Man is capable of creating enduring works of meaning and depth, which inform and dimension our walk on this planet. On a darker side, however, we’re equally capable of swiftly erase them all, perhaps in an obviously fool’s errand task of rescuing a prior state of blissful ignorance.
No wonder that ancient institutions such as the church and the pretty much every military order and secret society that has ever been, are still believed to have control over an inestimable trove of knowledge written by men whose identity and lives may have been lost forever to history.
COOKING THE BOOKS
As the OWS starts building its already third free library, honoring and regarding them as integral companion pieces of the movement, the grim parallel of the destruction of the previous collections with the many similarly despicable events throughout the centuries, however the difference of scale, cannot be missed.
The classic Ray Bradbury novel, Fahrenheit 451, comes first to mind, if one forgets for a minute that the title itself corresponds to the temperature needed to burn books. In it, an authoritarian society of the future (the book was published in 1953, so the future is now, so to speak) outlaws books and firemen are their designated enforcers.

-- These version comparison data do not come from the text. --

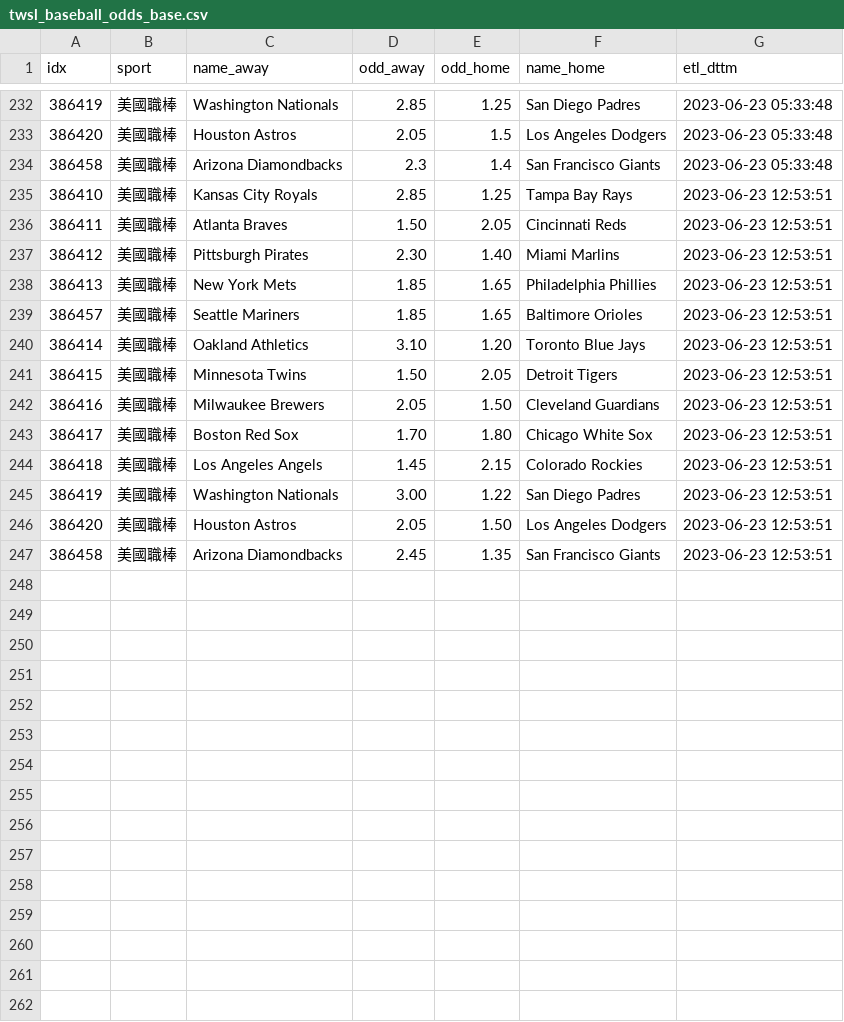
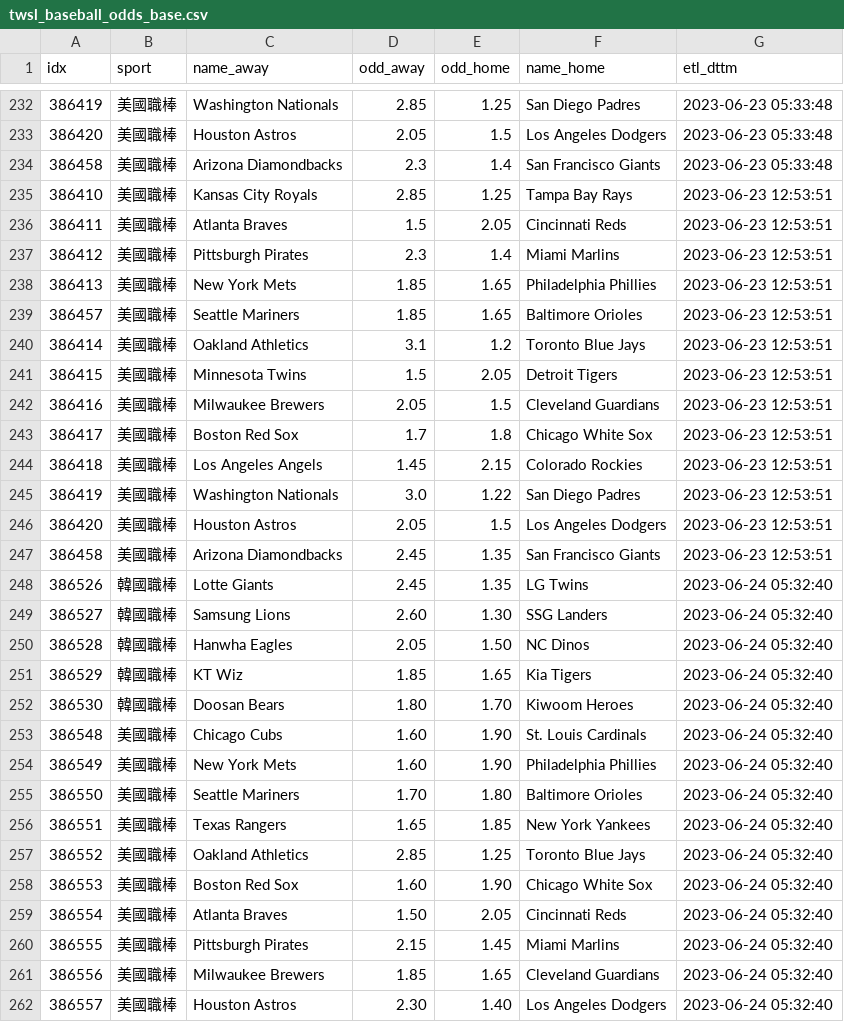
Before and after one commit to achilles0926/tw_sport_lottery, a CSV file: twsl_baseball_odds_base.csv, drawn as a sheet; only a part is shown, gaps mark what is left out; the diff covers the shown part only.

```diff
--- a/twsl_baseball_odds_base.csv
+++ b/twsl_baseball_odds_base.csv
@@ -235,13 +235,28 @@
 386410,美國職棒,Kansas City Royals,2.85,1.25,Tampa Bay Rays,2023-06-23 12:53:51
-386411,美國職棒,Atlanta Braves,1.50,2.05,Cincinnati Reds,2023-06-23 12:53:51
-386412,美國職棒,Pittsburgh Pirates,2.30,1.40,Miami Marlins,2023-06-23 12:53:51
+386411,美國職棒,Atlanta Braves,1.5,2.05,Cincinnati Reds,2023-06-23 12:53:51
+386412,美國職棒,Pittsburgh Pirates,2.3,1.4,Miami Marlins,2023-06-23 12:53:51
 386413,美國職棒,New York Mets,1.85,1.65,Philadelphia Phillies,2023-06-23 12:53:51
 386457,美國職棒,Seattle Mariners,1.85,1.65,Baltimore Orioles,2023-06-23 12:53:51
-386414,美國職棒,Oakland Athletics,3.10,1.20,Toronto Blue Jays,2023-06-23 12:53:51
-386415,美國職棒,Minnesota Twins,1.50,2.05,Detroit Tigers,2023-06-23 12:53:51
-386416,美國職棒,Milwaukee Brewers,2.05,1.50,Cleveland Guardians,2023-06-23 12:53:51
-386417,美國職棒,Boston Red Sox,1.70,1.80,Chicago White Sox,2023-06-23 12:53:51
+386414,美國職棒,Oakland Athletics,3.1,1.2,Toronto Blue Jays,2023-06-23 12:53:51
+386415,美國職棒,Minnesota Twins,1.5,2.05,Detroit Tigers,2023-06-23 12:53:51
+386416,美國職棒,Milwaukee Brewers,2.05,1.5,Cleveland Guardians,2023-06-23 12:53:51
+386417,美國職棒,Boston Red Sox,1.7,1.8,Chicago White Sox,2023-06-23 12:53:51
 386418,美國職棒,Los Angeles Angels,1.45,2.15,Colorado Rockies,2023-06-23 12:53:51
-386419,美國職棒,Washington Nationals,3.00,1.22,San Diego Padres,2023-06-23 12:53:51
-386420,美國職棒,Houston Astros,2.05,1.50,Los Angeles Dodgers,2023-06-23 12:53:51
+386419,美國職棒,Washington Nationals,3.0,1.22,San Diego Padres,2023-06-23 12:53:51
+386420,美國職棒,Houston Astros,2.05,1.5,Los Angeles Dodgers,2023-06-23 12:53:51
 386458,美國職棒,Arizona Diamondbacks,2.45,1.35,San Francisco Giants,2023-06-23 12:53:51
+386526,韓國職棒,Lotte Giants,2.45,1.35,LG Twins,2023-06-24 05:32:40
+386527,韓國職棒,Samsung Lions,2.60,1.30,SSG Landers,2023-06-24 05:32:40
+386528,韓國職棒,Hanwha Eagles,2.05,1.50,NC Dinos,2023-06-24 05:32:40
+386529,韓國職棒,KT Wiz,1.85,1.65,Kia Tigers,2023-06-24 05:32:40
+386530,韓國職棒,Doosan Bears,1.80,1.70,Kiwoom Heroes,2023-06-24 05:32:40
+386548,美國職棒,Chicago Cubs,1.60,1.90,St. Louis Cardinals,2023-06-24 05:32:40
+386549,美國職棒,New York Mets,1.60,1.90,Philadelphia Phillies,2023-06-24 05:32:40
+386550,美國職棒,Seattle Mariners,1.70,1.80,Baltimore Orioles,2023-06-24 05:32:40
+386551,美國職棒,Texas Rangers,1.65,1.85,New York Yankees,2023-06-24 05:32:40
+386552,美國職棒,Oakland Athletics,2.85,1.25,Toronto Blue Jays,2023-06-24 05:32:40
+386553,美國職棒,Boston Red Sox,1.60,1.90,Chicago White Sox,2023-06-24 05:32:40
+386554,美國職棒,Atlanta Braves,1.50,2.05,Cincinnati Reds,2023-06-24 05:32:40
+386555,美國職棒,Pittsburgh Pirates,2.15,1.45,Miami Marlins,2023-06-24 05:32:40
+386556,美國職棒,Milwaukee Brewers,1.85,1.65,Cleveland Guardians,2023-06-24 05:32:40
+386557,美國職棒,Houston Astros,2.30,1.40,Los Angeles Dodgers,2023-06-24 05:32:40
```
Also changed, not shown: 2 added rows elsewhere in this file, twsl_baseball_odds_backup.csv, twsl_baseball_odds_new.csv.
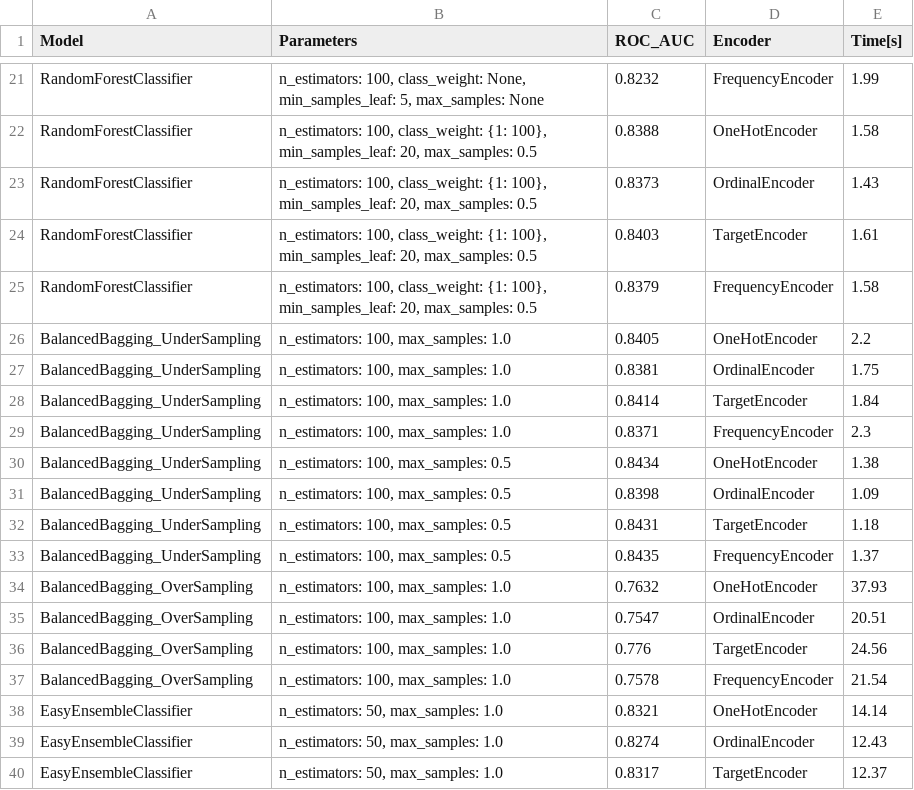
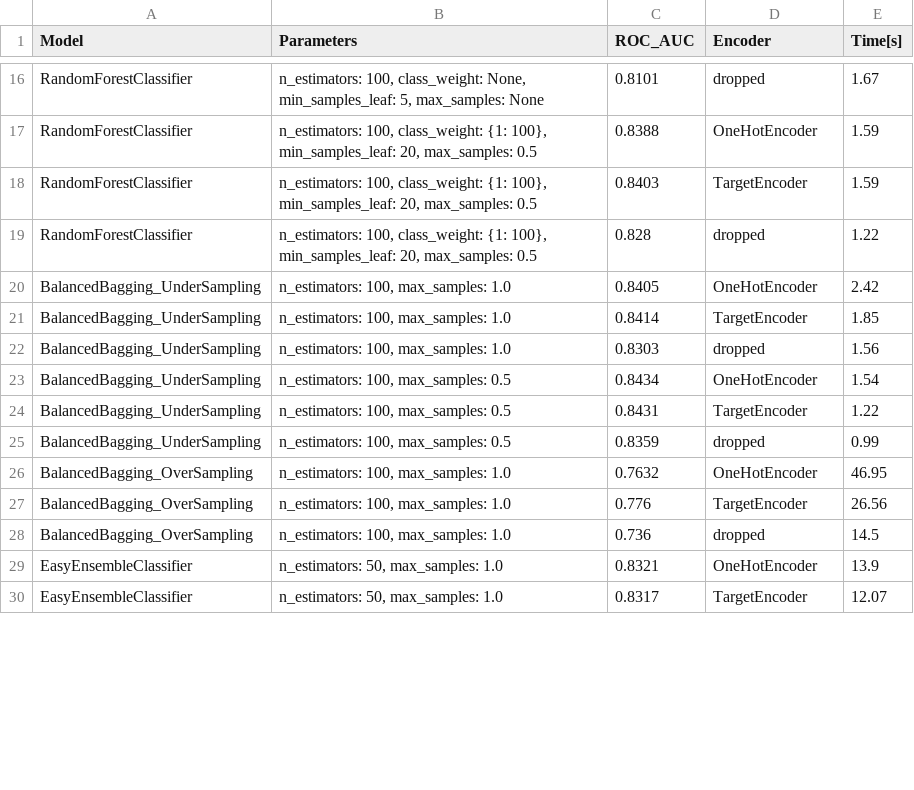
Before and after one commit to k-katarzyna/Lead_Conversion_Probability, a CSV file: Happy_Customer_Bank/data/data_v1_results_cat_encoding.csv, drawn as a sheet; only a part is shown, gaps mark what is left out; removed rows and columns are numbered as before the commit, all else as after; the diff covers the shown part only; the diff names each change by its address in the sheet, - before the commit and + after, or states it on an @@ line.

Commit message:
balanced ensembles tests added

```diff
--- a/Happy_Customer_Bank/data/data_v1_results_cat_encoding.csv
+++ b/Happy_Customer_Bank/data/data_v1_results_cat_encoding.csv
-C16 (ROC_AUC): 0.8232
+C16 (ROC_AUC): 0.8101
-D16 (Encoder): FrequencyEncoder
+D16 (Encoder): dropped
-E16 (Time[s]): 1.99
+E16 (Time[s]): 1.67
-E17 (Time[s]): 1.58
+E17 (Time[s]): 1.59
-row 23: RandomForestClassifier | n_estimators: 100, class_weight: {1: 100}, min_samples_leaf: 20, max_samples: 0.5 | 0.8373 | OrdinalEncoder | 1.43
-E18 (Time[s]): 1.61
+E18 (Time[s]): 1.59
-C19 (ROC_AUC): 0.8379
+C19 (ROC_AUC): 0.828
-D19 (Encoder): FrequencyEncoder
+D19 (Encoder): dropped
-E19 (Time[s]): 1.58
+E19 (Time[s]): 1.22
-E20 (Time[s]): 2.2
+E20 (Time[s]): 2.42
-row 27: BalancedBagging_UnderSampling | n_estimators: 100, max_samples: 1.0 | 0.8381 | OrdinalEncoder | 1.75
-E21 (Time[s]): 1.84
+E21 (Time[s]): 1.85
-C22 (ROC_AUC): 0.8371
+C22 (ROC_AUC): 0.8303
-D22 (Encoder): FrequencyEncoder
+D22 (Encoder): dropped
-E22 (Time[s]): 2.3
+E22 (Time[s]): 1.56
-E23 (Time[s]): 1.38
+E23 (Time[s]): 1.54
-row 31: BalancedBagging_UnderSampling | n_estimators: 100, max_samples: 0.5 | 0.8398 | OrdinalEncoder | 1.09
-E24 (Time[s]): 1.18
+E24 (Time[s]): 1.22
-C25 (ROC_AUC): 0.8435
+C25 (ROC_AUC): 0.8359
-D25 (Encoder): FrequencyEncoder
+D25 (Encoder): dropped
-E25 (Time[s]): 1.37
+E25 (Time[s]): 0.99
-E26 (Time[s]): 37.93
+E26 (Time[s]): 46.95
-row 35: BalancedBagging_OverSampling | n_estimators: 100, max_samples: 1.0 | 0.7547 | OrdinalEncoder | 20.51
-E27 (Time[s]): 24.56
+E27 (Time[s]): 26.56
-C28 (ROC_AUC): 0.7578
+C28 (ROC_AUC): 0.736
-D28 (Encoder): FrequencyEncoder
+D28 (Encoder): dropped
-E28 (Time[s]): 21.54
+E28 (Time[s]): 14.5
-E29 (Time[s]): 14.14
+E29 (Time[s]): 13.9
-row 39: EasyEnsembleClassifier | n_estimators: 50, max_samples: 1.0 | 0.8274 | OrdinalEncoder | 12.43
-E30 (Time[s]): 12.37
+E30 (Time[s]): 12.07
```
Also changed, not shown: 8 removed rows and 50 edited cells elsewhere in this file, Happy_Customer_Bank/data/data_v1_results_feature_selection.csv, Happy_Customer_Bank/data/data_v1_results_imputation.csv.
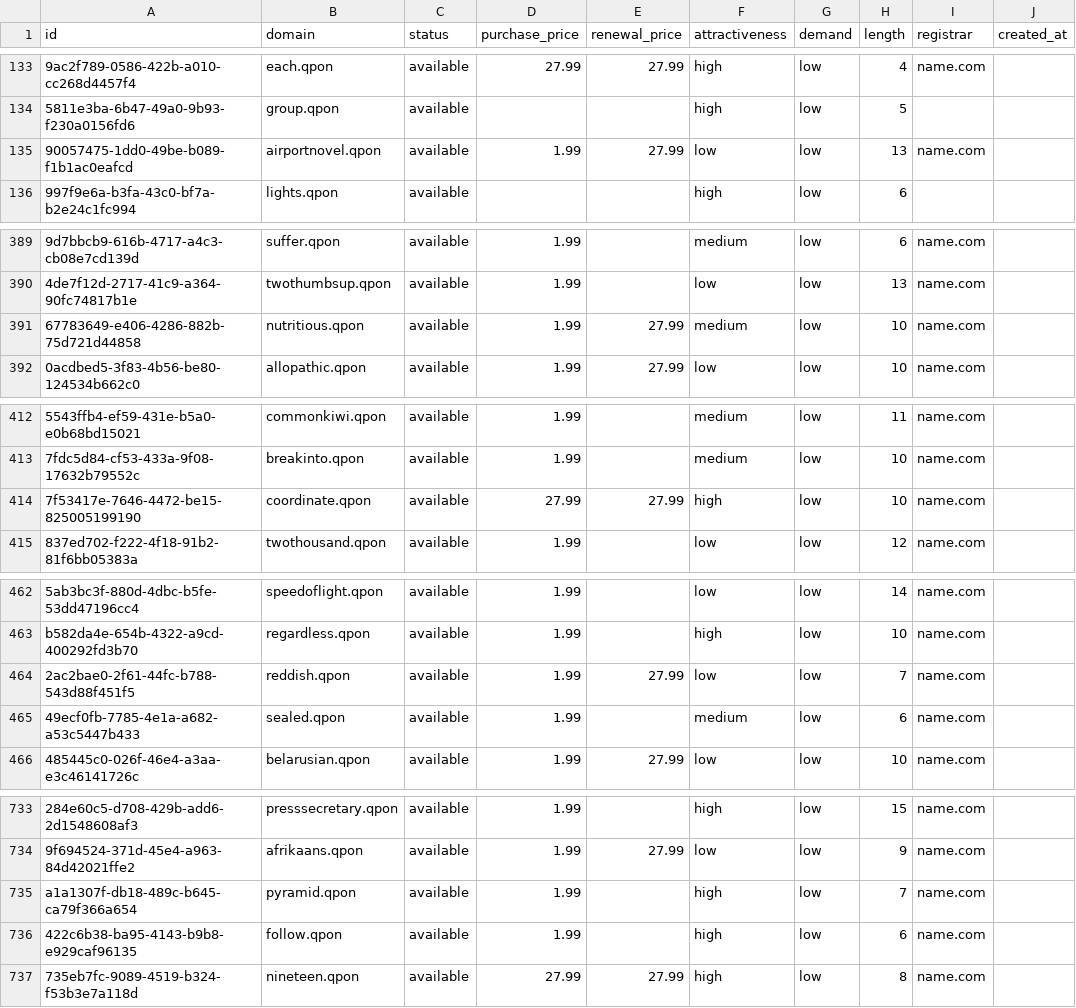
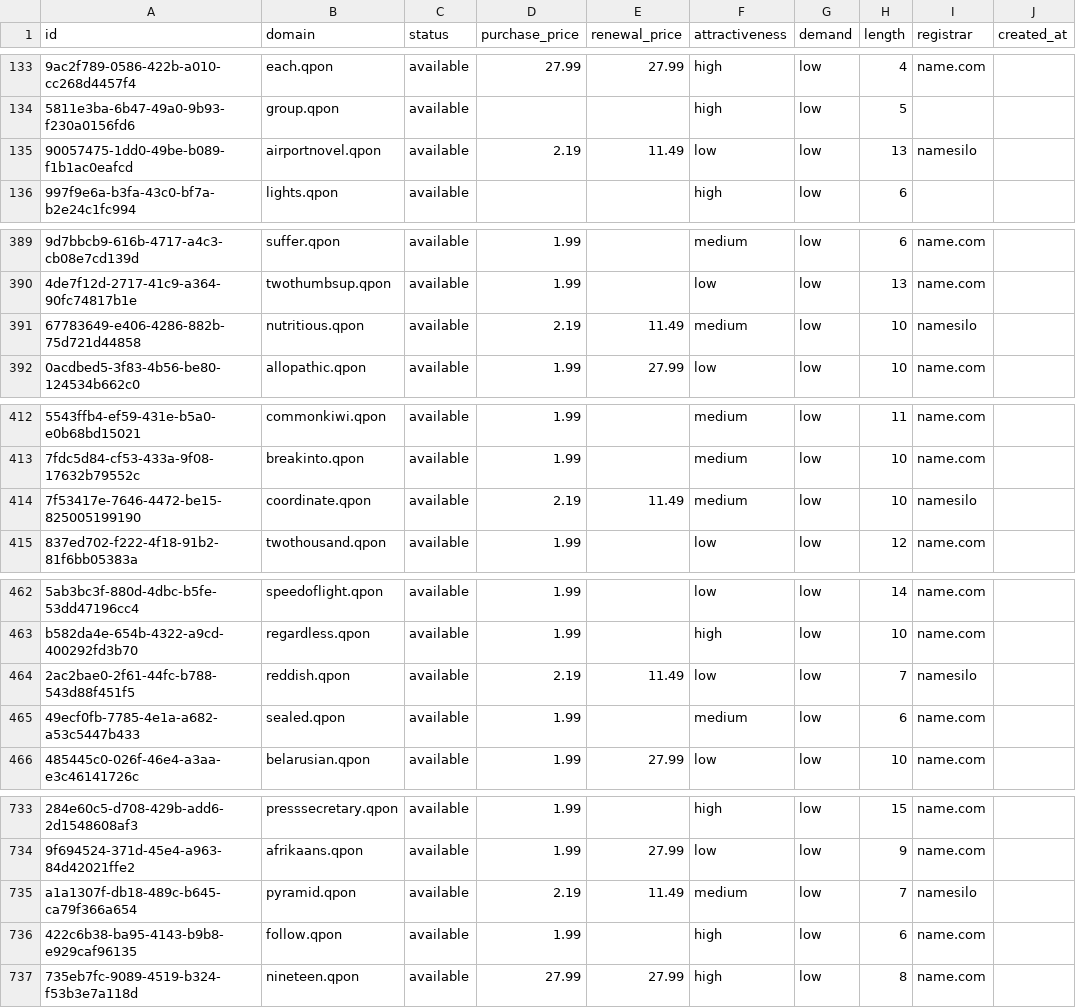
Before and after one commit to UniqueDomains/qpon-oneword-domains, a CSV file: qpon.csv, drawn as a sheet; only a part is shown, gaps mark what is left out; the diff covers the shown part only; the diff names each change by its address in the sheet, - before the commit and + after, or states it on an @@ line.

Commit message:
Domains update

```diff
--- a/qpon.csv
+++ b/qpon.csv
-D135 (purchase_price): 1.99
+D135 (purchase_price): 2.19
-E135 (renewal_price): 27.99
+E135 (renewal_price): 11.49
-I135 (registrar): name.com
+I135 (registrar): namesilo
-D391 (purchase_price): 1.99
+D391 (purchase_price): 2.19
-E391 (renewal_price): 27.99
+E391 (renewal_price): 11.49
-I391 (registrar): name.com
+I391 (registrar): namesilo
-D414 (purchase_price): 27.99
+D414 (purchase_price): 2.19
-E414 (renewal_price): 27.99
+E414 (renewal_price): 11.49
-F414 (attractiveness): high
+F414 (attractiveness): medium
-I414 (registrar): name.com
+I414 (registrar): namesilo
-D464 (purchase_price): 1.99
+D464 (purchase_price): 2.19
-E464 (renewal_price): 27.99
+E464 (renewal_price): 11.49
-I464 (registrar): name.com
+I464 (registrar): namesilo
-D735 (purchase_price): 1.99
+D735 (purchase_price): 2.19
-E735 (renewal_price): (empty)
+E735 (renewal_price): 11.49
-F735 (attractiveness): high
+F735 (attractiveness): medium
-I735 (registrar): name.com
+I735 (registrar): namesilo
```
Also changed, not shown: 7 edited cells elsewhere in this file, 4 other files.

The fact that Bradbury wrote the entire novel on a pay typewriter in the basement of the UCLA’s Powell Library, is but one of the many quirky asides and enduring works that it’s inspired since. That includes the classic François Truffaut film version, and the Michael Moore’s documentary about 9/11.
But it’s another movie, Peter Greenaway’s Prospero Books, an adaptation of William Shakespeare’s The Tempest, that packs the most controversial punch on the issue of books as untouchable world treasures.
The director places Prospero, the tormented father consumed by his failed relationship with his daughter Miranda, as the narrator of the drama. In a a satisfying but risqué dramatic resolution, marvelously performed by the late British actor John Gielgud in the title role, Prospero destroys his books.
Criticism piled up about the scene which, according to some authors, symbolizes an attempt to destroy reality itself. But it could also be interpreted, others argue, as a sobering reminder of the risks of unrestrained power.
If one considers that books can be stand-ins for lives and for memory itself, then when the protagonist exercises his power, he does it in the most deleterious way, effectively erasing from existence what and who he ultimately disagrees with.
THE THIRD EDITION
But not to worry, at least not for now. We’re absolutely not suggesting that members of the NYPD should’ve kept their knowledge of literature and film history current, before invading the OWS encampment. Or that even knowing that they could potentially be compared to some of the historic scourge of mankind would’ve prevented a few donated books from making it to the city’s landfills.
And it would be naive, and frankly, a stretch, to believe that the destruction of what’s known as the OWS People’s Library, third version, is the iconic fact that may indicate the dept of the repression the movement faced in its infancy, circa 2011, for historians and revolutionaries of the future.
We’d, though, be very careful before going around and emulating past documented acts of truculence and brutality, even when not directed at people but to objects, because these things have a way of creating legs and walking on their own.
ONE FOR THE BOOKS
Even for a current low-ranking member of the New York Finest, it’d be a contentious issue, several years from now, to argue with a young relative about one’s role in such an indefensible act. As Nazis and serial killers well know, for certain crimes there’s no such an excuse as, I can’t remember, or it was a long, long time ago.
– But, grandpa, it says here, that it was your precinct that invaded the park that November. Were you there too?